=== THE INPUT ===
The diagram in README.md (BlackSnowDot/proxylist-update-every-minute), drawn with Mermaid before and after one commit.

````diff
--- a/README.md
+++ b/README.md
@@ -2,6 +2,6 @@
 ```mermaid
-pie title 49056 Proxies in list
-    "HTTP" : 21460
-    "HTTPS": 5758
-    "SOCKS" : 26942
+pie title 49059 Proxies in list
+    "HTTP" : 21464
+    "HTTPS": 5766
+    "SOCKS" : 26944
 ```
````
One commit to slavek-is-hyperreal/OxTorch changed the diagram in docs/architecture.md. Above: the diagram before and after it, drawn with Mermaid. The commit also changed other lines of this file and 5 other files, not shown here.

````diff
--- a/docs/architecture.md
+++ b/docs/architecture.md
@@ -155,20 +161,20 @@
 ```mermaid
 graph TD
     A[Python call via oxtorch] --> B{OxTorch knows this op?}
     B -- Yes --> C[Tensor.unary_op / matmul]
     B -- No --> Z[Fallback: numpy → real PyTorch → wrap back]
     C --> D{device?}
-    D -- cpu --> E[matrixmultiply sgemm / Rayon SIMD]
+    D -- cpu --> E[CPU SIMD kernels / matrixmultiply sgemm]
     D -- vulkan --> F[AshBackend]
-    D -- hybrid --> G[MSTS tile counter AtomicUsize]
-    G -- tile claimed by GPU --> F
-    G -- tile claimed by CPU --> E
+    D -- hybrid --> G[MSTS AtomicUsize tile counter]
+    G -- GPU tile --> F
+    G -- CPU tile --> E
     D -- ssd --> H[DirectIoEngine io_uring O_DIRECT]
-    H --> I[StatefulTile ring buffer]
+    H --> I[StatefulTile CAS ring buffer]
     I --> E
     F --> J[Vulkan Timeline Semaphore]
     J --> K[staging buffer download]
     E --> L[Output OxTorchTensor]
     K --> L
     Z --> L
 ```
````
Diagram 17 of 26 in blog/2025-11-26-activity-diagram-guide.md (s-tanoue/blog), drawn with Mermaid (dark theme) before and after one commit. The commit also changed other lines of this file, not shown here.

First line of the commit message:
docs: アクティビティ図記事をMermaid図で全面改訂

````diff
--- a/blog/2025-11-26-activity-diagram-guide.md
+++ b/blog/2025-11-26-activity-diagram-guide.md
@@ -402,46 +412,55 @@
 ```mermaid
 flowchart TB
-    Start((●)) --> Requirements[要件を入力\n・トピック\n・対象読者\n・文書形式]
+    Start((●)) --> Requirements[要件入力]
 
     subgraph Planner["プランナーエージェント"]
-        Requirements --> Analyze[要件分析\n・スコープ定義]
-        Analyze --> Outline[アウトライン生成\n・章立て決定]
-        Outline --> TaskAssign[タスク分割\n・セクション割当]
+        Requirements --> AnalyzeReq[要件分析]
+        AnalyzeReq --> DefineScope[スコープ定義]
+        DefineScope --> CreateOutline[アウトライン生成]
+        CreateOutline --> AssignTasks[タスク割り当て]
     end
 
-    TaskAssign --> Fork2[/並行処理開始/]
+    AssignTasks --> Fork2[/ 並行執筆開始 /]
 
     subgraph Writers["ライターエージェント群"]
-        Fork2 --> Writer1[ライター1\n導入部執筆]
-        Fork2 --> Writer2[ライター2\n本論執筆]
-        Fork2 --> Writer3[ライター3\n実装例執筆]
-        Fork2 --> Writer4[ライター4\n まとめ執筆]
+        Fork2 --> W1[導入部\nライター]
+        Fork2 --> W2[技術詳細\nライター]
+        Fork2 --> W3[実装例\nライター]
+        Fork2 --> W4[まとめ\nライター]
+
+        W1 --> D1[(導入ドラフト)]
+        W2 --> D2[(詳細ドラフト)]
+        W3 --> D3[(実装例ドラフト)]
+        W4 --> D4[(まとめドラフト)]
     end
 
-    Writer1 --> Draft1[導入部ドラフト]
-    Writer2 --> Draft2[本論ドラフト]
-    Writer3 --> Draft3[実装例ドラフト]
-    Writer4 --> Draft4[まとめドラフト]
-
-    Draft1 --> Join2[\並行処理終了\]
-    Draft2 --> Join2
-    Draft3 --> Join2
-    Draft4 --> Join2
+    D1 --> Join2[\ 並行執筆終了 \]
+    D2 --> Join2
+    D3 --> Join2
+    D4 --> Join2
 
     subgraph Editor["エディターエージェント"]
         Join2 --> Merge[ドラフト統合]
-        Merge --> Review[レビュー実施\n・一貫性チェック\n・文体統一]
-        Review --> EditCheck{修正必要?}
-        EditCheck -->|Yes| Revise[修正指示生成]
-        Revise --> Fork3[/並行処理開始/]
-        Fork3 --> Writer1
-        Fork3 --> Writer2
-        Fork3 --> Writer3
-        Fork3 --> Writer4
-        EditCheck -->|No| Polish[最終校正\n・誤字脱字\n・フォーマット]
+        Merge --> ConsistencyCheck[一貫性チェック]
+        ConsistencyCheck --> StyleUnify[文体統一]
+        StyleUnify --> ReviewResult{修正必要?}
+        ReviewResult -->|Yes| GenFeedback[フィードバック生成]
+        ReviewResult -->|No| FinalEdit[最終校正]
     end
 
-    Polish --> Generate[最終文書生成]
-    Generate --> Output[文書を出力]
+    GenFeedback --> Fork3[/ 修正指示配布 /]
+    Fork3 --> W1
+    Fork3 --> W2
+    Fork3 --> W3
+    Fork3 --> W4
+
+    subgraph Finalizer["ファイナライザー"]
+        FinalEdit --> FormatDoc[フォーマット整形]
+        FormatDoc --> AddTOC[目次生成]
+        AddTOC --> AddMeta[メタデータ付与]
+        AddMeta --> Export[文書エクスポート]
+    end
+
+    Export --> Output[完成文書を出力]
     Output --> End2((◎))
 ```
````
===
TASK TO CARRY OUT – Output every record without changing any wording.

SOLUTION FOR THIS TASK –
The diagram in README.md (BlackSnowDot/proxylist-update-every-minute), drawn with Mermaid before and after one commit.

````diff
--- a/README.md
+++ b/README.md
@@ -2,6 +2,6 @@
 ```mermaid
-pie title 49056 Proxies in list
-    "HTTP" : 21460
-    "HTTPS": 5758
-    "SOCKS" : 26942
+pie title 49059 Proxies in list
+    "HTTP" : 21464
+    "HTTPS": 5766
+    "SOCKS" : 26944
 ```
````
One commit to slavek-is-hyperreal/OxTorch changed the diagram in docs/architecture.md. Above: the diagram before and after it, drawn with Mermaid. The commit also changed other lines of this file and 5 other files, not shown here.

````diff
--- a/docs/architecture.md
+++ b/docs/architecture.md
@@ -155,20 +161,20 @@
 ```mermaid
 graph TD
     A[Python call via oxtorch] --> B{OxTorch knows this op?}
     B -- Yes --> C[Tensor.unary_op / matmul]
     B -- No --> Z[Fallback: numpy → real PyTorch → wrap back]
     C --> D{device?}
-    D -- cpu --> E[matrixmultiply sgemm / Rayon SIMD]
+    D -- cpu --> E[CPU SIMD kernels / matrixmultiply sgemm]
     D -- vulkan --> F[AshBackend]
-    D -- hybrid --> G[MSTS tile counter AtomicUsize]
-    G -- tile claimed by GPU --> F
-    G -- tile claimed by CPU --> E
+    D -- hybrid --> G[MSTS AtomicUsize tile counter]
+    G -- GPU tile --> F
+    G -- CPU tile --> E
     D -- ssd --> H[DirectIoEngine io_uring O_DIRECT]
-    H --> I[StatefulTile ring buffer]
+    H --> I[StatefulTile CAS ring buffer]
     I --> E
     F --> J[Vulkan Timeline Semaphore]
     J --> K[staging buffer download]
     E --> L[Output OxTorchTensor]
     K --> L
     Z --> L
 ```
````
Diagram 17 of 26 in blog/2025-11-26-activity-diagram-guide.md (s-tanoue/blog), drawn with Mermaid (dark theme) before and after one commit. The commit also changed other lines of this file, not shown here.

First line of the commit message:
docs: アクティビティ図記事をMermaid図で全面改訂

````diff
--- a/blog/2025-11-26-activity-diagram-guide.md
+++ b/blog/2025-11-26-activity-diagram-guide.md
@@ -402,46 +412,55 @@
 ```mermaid
 flowchart TB
-    Start((●)) --> Requirements[要件を入力\n・トピック\n・対象読者\n・文書形式]
+    Start((●)) --> Requirements[要件入力]
 
     subgraph Planner["プランナーエージェント"]
-        Requirements --> Analyze[要件分析\n・スコープ定義]
-        Analyze --> Outline[アウトライン生成\n・章立て決定]
-        Outline --> TaskAssign[タスク分割\n・セクション割当]
+        Requirements --> AnalyzeReq[要件分析]
+        AnalyzeReq --> DefineScope[スコープ定義]
+        DefineScope --> CreateOutline[アウトライン生成]
+        CreateOutline --> AssignTasks[タスク割り当て]
     end
 
-    TaskAssign --> Fork2[/並行処理開始/]
+    AssignTasks --> Fork2[/ 並行執筆開始 /]
 
     subgraph Writers["ライターエージェント群"]
-        Fork2 --> Writer1[ライター1\n導入部執筆]
-        Fork2 --> Writer2[ライター2\n本論執筆]
-        Fork2 --> Writer3[ライター3\n実装例執筆]
-        Fork2 --> Writer4[ライター4\n まとめ執筆]
+        Fork2 --> W1[導入部\nライター]
+        Fork2 --> W2[技術詳細\nライター]
+        Fork2 --> W3[実装例\nライター]
+        Fork2 --> W4[まとめ\nライター]
+
+        W1 --> D1[(導入ドラフト)]
+        W2 --> D2[(詳細ドラフト)]
+        W3 --> D3[(実装例ドラフト)]
+        W4 --> D4[(まとめドラフト)]
     end
 
-    Writer1 --> Draft1[導入部ドラフト]
-    Writer2 --> Draft2[本論ドラフト]
-    Writer3 --> Draft3[実装例ドラフト]
-    Writer4 --> Draft4[まとめドラフト]
-
-    Draft1 --> Join2[\並行処理終了\]
-    Draft2 --> Join2
-    Draft3 --> Join2
-    Draft4 --> Join2
+    D1 --> Join2[\ 並行執筆終了 \]
+    D2 --> Join2
+    D3 --> Join2
+    D4 --> Join2
 
     subgraph Editor["エディターエージェント"]
         Join2 --> Merge[ドラフト統合]
-        Merge --> Review[レビュー実施\n・一貫性チェック\n・文体統一]
-        Review --> EditCheck{修正必要?}
-        EditCheck -->|Yes| Revise[修正指示生成]
-        Revise --> Fork3[/並行処理開始/]
-        Fork3 --> Writer1
-        Fork3 --> Writer2
-        Fork3 --> Writer3
-        Fork3 --> Writer4
-        EditCheck -->|No| Polish[最終校正\n・誤字脱字\n・フォーマット]
+        Merge --> ConsistencyCheck[一貫性チェック]
+        ConsistencyCheck --> StyleUnify[文体統一]
+        StyleUnify --> ReviewResult{修正必要?}
+        ReviewResult -->|Yes| GenFeedback[フィードバック生成]
+        ReviewResult -->|No| FinalEdit[最終校正]
     end
 
-    Polish --> Generate[最終文書生成]
-    Generate --> Output[文書を出力]
+    GenFeedback --> Fork3[/ 修正指示配布 /]
+    Fork3 --> W1
+    Fork3 --> W2
+    Fork3 --> W3
+    Fork3 --> W4
+
+    subgraph Finalizer["ファイナライザー"]
+        FinalEdit --> FormatDoc[フォーマット整形]
+        FormatDoc --> AddTOC[目次生成]
+        AddTOC --> AddMeta[メタデータ付与]
+        AddMeta --> Export[文書エクスポート]
+    end
+
+    Export --> Output[完成文書を出力]
     Output --> End2((◎))
 ```
````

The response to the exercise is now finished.